• INSTRUCTIONS TO FOLLOW
In the entries that follow, find each line with the word "played" and copy it.

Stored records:
--- START ---

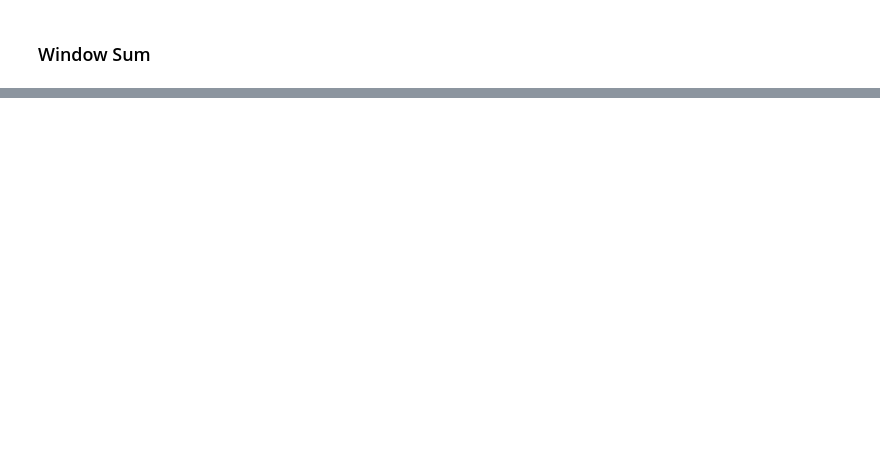
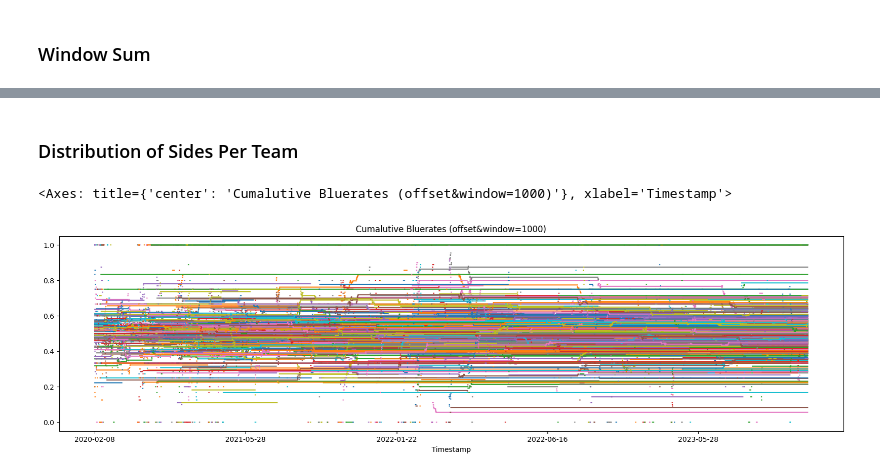
Before and after one commit to projectulterior/global-power-rankings, a Jupyter notebook: data_exploration.ipynb, the cells around one changed output, grey strips where cells are left out. Cells and saved outputs as stored; diff of their text form; code cells hidden in the pictures; blank space fills up the shorter version.

```diff
--- a/data_exploration.ipynb
+++ b/data_exploration.ipynb
@@ -128,0 +146,56 @@ winrates.plot(title="Window Winrates (offset="+str(offset) + ")", xlabel="Timest
+# %% [markdown]
+### Distribution of Sides Per Team
+# %%
+teams = pd.DataFrame(parse('data/teams.json'))
+team_ids = [team for team in teams['team_id']]
+team_ids
+
+def bluerate(games, team_id, offset=1000):
+    blues = [1 if blue_id == team_id  else 0 for blue_id in games["blue_id"]]
+    cum_blues = np.cumsum(blues)
+    # cum_blues[window:] = cum_blues[window:] - cum_blues[:-window]
+
+    reds = [1 if red_id == team_id else 0 for red_id in games['red_id']]
+    cum_reds = np.cumsum(reds)
+    # cum_reds[window:] = cum_reds[window:] - cum_reds[:-window]
+
+    played = cum_blues + cum_reds
+    # played[window:] = played[window:] - played[:-window]
+
+    bluerates = [cum_blues[i]/played[i] if played[i] != 0 else None for i in range(len(played))]
+
+    count = 0
+    last = None
+    for i in range(len(bluerates)):
+        if last and played[i] != last:
+            count += 1
+            bluerates[i] = None
+        if count > offset:
+            break
+        last = played[i]
+
+    return bluerates
+
+sorted = games.sort_values(by="tournament_startDate")
+
+offset = 1000
+threshold = 0.01
+
+dates = sorted["tournament_startDate"][offset:]
+
+rates = {}
+for team_id in team_ids:
+    team_rate = bluerate(sorted, team_id, offset)[offset:]
+
+    max = pd.DataFrame(team_rate).max()[0]
+    min = pd.DataFrame(team_rate).min()[0]
+
+    if (max and abs(max - 0.5) > threshold) or (min and abs(min - 0.5) > threshold ):
+        rates[team_id] = team_rate
+
+bluerates = pd.DataFrame(rates, index=dates)
+bluerates.plot(title="Cumalutive Bluerates (offset&window="+str(offset) + ")", xlabel="Timestamp", figsize=(20, 5), legend=False)
+# plt.legend(loc='center left', bbox_to_anchor=(1, 0.5))
+# %% [output]
+<Axes: title={'center': 'Cumalutive Bluerates (offset&window=1000)'}, xlabel='Timestamp'>
+[figure, added]
```
Also changed, not shown: parts of 3 cells of this notebook.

--- END ---

• SOLUTION TO THE PROBLEM
+    played = cum_blues + cum_reds
+    # played[window:] = played[window:] - played[:-window]
+    bluerates = [cum_blues[i]/played[i] if played[i] != 0 else None for i in range(len(played))]
+        if last and played[i] != last:
+        last = played[i]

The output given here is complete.